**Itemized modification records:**
Content starts
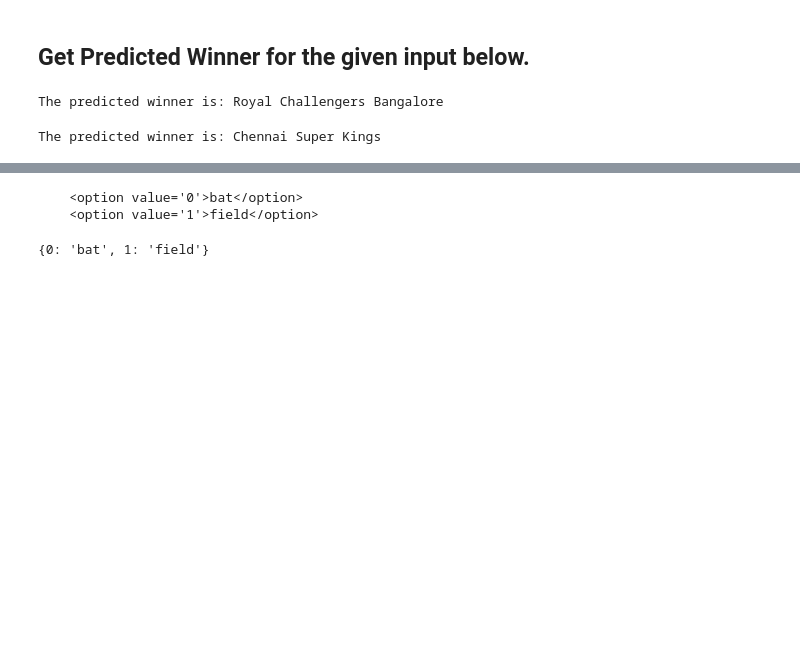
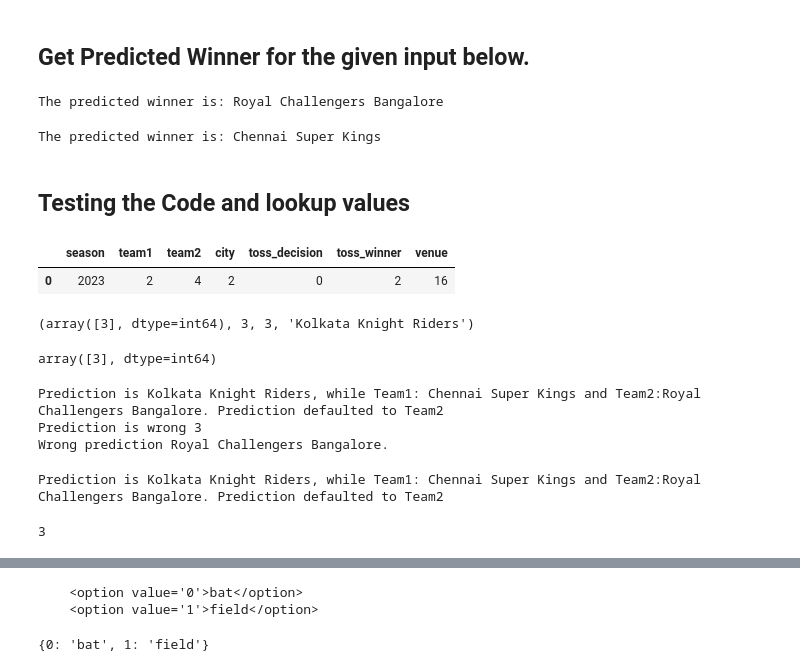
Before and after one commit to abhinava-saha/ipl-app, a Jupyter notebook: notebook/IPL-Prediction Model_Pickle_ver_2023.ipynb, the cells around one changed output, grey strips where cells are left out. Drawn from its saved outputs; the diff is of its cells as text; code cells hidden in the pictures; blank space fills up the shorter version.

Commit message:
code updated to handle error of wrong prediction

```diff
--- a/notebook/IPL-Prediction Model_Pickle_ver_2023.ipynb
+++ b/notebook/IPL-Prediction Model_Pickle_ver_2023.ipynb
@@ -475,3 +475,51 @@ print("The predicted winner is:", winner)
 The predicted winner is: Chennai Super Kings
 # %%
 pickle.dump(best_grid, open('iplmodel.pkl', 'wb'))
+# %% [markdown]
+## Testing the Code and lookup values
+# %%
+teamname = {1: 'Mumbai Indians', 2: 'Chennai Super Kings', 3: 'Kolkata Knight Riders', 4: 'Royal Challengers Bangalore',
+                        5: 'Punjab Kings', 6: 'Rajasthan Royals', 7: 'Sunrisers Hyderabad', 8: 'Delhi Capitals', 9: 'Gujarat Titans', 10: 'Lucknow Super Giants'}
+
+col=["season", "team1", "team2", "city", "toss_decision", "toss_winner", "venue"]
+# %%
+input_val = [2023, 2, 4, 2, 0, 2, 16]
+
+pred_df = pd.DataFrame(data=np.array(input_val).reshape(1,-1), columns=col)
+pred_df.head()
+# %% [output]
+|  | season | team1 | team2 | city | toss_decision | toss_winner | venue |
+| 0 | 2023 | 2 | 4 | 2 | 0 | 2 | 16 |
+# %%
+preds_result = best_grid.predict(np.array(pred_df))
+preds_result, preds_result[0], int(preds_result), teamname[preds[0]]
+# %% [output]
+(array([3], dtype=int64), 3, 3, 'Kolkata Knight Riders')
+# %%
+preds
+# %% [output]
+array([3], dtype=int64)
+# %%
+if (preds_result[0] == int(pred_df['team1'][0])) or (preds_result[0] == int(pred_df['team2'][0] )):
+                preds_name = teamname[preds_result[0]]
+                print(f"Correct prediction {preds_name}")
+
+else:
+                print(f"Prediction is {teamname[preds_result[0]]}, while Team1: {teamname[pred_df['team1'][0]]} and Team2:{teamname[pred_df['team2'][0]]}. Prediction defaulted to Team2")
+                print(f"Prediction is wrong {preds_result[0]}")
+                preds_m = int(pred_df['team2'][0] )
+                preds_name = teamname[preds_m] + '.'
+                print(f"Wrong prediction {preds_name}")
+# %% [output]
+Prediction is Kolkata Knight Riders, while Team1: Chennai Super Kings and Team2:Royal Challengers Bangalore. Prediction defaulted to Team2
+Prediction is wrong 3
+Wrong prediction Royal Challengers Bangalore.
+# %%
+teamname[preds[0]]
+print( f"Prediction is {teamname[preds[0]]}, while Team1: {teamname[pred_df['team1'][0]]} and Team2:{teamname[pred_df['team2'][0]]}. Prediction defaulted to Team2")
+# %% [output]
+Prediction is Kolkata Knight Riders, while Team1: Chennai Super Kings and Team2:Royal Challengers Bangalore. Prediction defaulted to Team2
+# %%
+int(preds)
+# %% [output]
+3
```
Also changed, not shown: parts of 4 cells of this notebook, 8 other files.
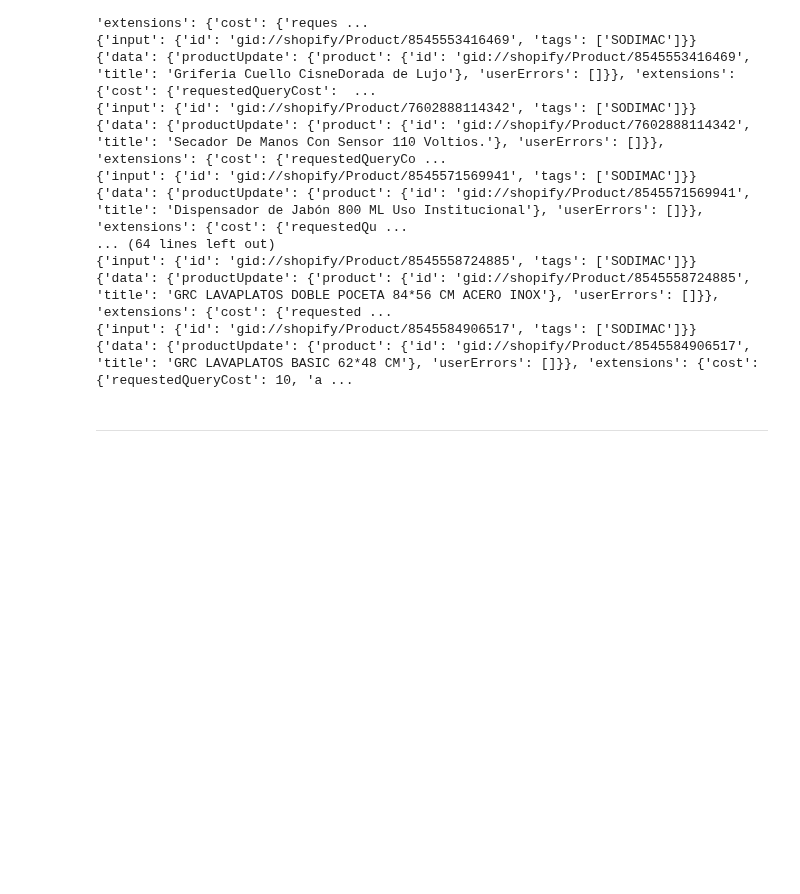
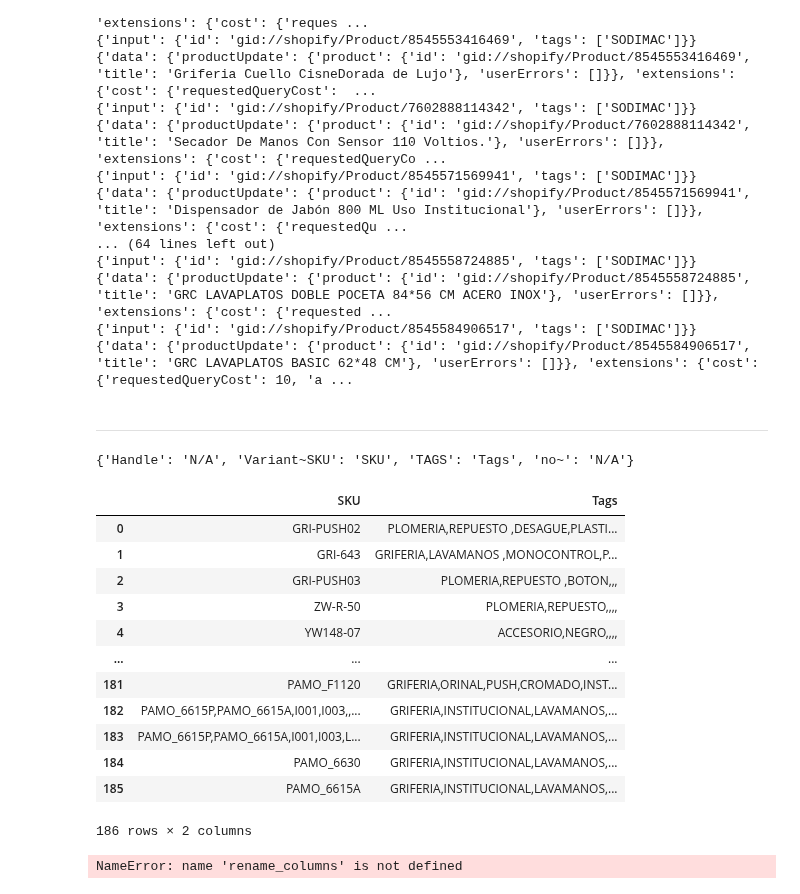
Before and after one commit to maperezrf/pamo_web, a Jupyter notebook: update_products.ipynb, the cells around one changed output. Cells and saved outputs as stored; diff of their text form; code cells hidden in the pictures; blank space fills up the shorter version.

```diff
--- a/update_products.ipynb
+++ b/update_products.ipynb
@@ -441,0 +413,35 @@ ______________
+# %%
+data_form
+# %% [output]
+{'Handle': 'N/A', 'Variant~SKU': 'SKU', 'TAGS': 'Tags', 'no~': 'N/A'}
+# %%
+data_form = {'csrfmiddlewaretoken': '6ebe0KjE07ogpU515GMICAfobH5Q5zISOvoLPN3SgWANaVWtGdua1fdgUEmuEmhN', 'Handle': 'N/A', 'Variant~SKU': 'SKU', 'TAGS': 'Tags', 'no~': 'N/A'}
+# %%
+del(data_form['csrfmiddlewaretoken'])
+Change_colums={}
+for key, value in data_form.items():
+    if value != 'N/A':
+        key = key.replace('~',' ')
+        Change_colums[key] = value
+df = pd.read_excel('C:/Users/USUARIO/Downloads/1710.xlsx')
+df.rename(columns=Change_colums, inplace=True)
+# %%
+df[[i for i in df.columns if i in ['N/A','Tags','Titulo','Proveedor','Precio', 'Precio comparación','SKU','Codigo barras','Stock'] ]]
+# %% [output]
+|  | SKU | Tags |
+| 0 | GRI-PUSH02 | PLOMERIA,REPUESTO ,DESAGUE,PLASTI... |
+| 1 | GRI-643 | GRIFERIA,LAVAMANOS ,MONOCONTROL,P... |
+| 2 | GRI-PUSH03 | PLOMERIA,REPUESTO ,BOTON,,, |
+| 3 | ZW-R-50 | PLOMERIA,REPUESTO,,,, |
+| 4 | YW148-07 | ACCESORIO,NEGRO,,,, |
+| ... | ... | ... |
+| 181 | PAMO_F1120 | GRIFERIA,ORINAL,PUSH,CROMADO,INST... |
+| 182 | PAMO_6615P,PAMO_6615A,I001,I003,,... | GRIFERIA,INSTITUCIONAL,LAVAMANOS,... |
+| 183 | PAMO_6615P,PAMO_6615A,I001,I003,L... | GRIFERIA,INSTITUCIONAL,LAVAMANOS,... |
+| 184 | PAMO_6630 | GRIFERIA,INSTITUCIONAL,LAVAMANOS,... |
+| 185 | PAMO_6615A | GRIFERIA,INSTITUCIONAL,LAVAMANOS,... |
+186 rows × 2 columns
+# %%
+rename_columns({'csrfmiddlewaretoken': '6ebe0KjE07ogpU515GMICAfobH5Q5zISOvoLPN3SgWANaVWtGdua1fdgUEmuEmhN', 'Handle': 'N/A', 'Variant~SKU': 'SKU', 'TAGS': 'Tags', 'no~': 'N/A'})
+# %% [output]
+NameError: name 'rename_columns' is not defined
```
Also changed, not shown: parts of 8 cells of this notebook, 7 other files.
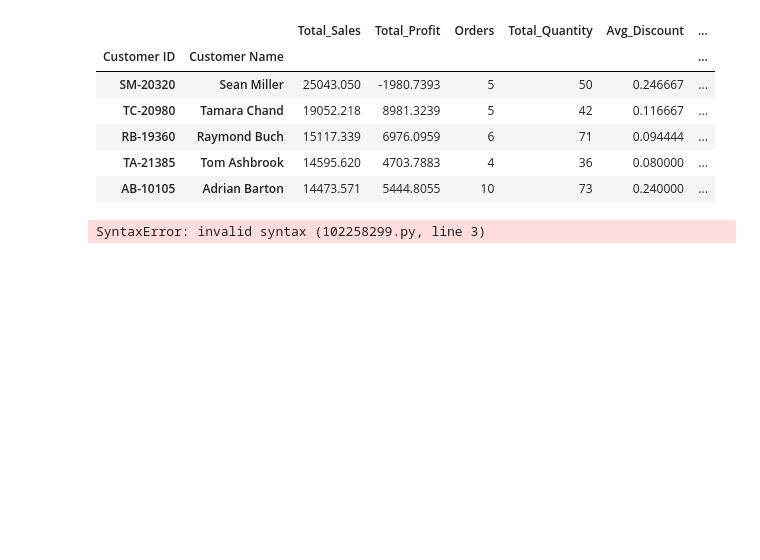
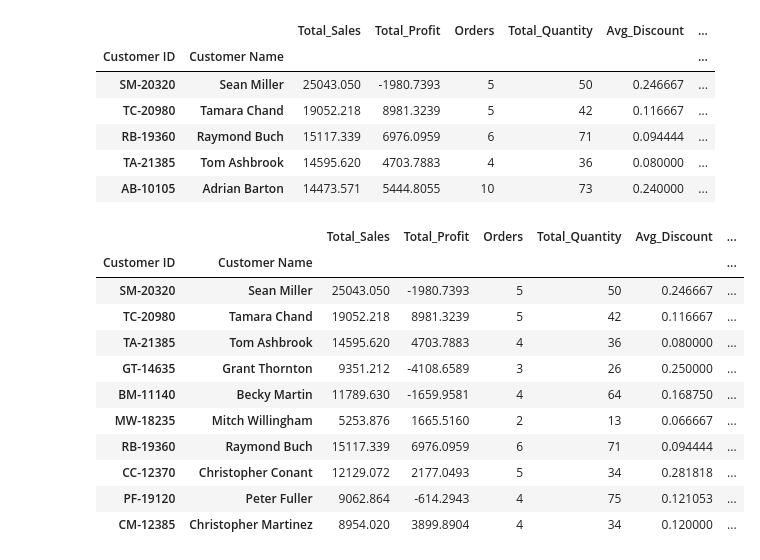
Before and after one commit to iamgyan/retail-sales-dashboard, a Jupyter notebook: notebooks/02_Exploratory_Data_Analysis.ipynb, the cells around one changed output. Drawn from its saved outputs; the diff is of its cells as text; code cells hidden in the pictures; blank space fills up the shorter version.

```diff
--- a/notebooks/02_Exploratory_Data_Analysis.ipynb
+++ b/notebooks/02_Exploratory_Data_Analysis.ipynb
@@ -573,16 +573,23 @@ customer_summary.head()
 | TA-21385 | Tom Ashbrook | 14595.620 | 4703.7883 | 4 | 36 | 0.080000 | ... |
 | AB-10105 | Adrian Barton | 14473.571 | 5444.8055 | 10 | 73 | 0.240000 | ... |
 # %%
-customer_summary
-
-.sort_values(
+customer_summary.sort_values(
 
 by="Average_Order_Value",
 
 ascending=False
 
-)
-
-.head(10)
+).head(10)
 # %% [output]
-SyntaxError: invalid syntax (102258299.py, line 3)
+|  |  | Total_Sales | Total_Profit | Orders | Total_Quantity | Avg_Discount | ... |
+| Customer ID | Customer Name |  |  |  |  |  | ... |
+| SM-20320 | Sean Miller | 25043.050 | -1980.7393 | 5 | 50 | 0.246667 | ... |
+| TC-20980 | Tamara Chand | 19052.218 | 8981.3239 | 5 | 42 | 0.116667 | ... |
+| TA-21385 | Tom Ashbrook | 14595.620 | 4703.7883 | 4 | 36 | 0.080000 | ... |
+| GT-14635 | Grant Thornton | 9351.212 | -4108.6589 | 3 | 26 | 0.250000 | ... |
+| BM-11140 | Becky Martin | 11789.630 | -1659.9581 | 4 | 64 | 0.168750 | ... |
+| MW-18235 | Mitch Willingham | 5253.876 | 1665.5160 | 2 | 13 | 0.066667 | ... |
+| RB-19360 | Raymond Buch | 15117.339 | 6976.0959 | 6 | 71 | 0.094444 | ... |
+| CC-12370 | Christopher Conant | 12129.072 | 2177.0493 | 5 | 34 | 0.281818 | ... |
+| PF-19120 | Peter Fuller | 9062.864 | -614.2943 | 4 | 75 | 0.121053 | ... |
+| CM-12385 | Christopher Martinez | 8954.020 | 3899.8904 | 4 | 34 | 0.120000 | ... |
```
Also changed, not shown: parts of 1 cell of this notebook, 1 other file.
Content ends
**Problem:** Return every line from the records above that holds the word "city".

**Solution:**
+col=["season", "team1", "team2", "city", "toss_decision", "toss_winner", "venue"]
+|  | season | team1 | team2 | city | toss_decision | toss_winner | venue |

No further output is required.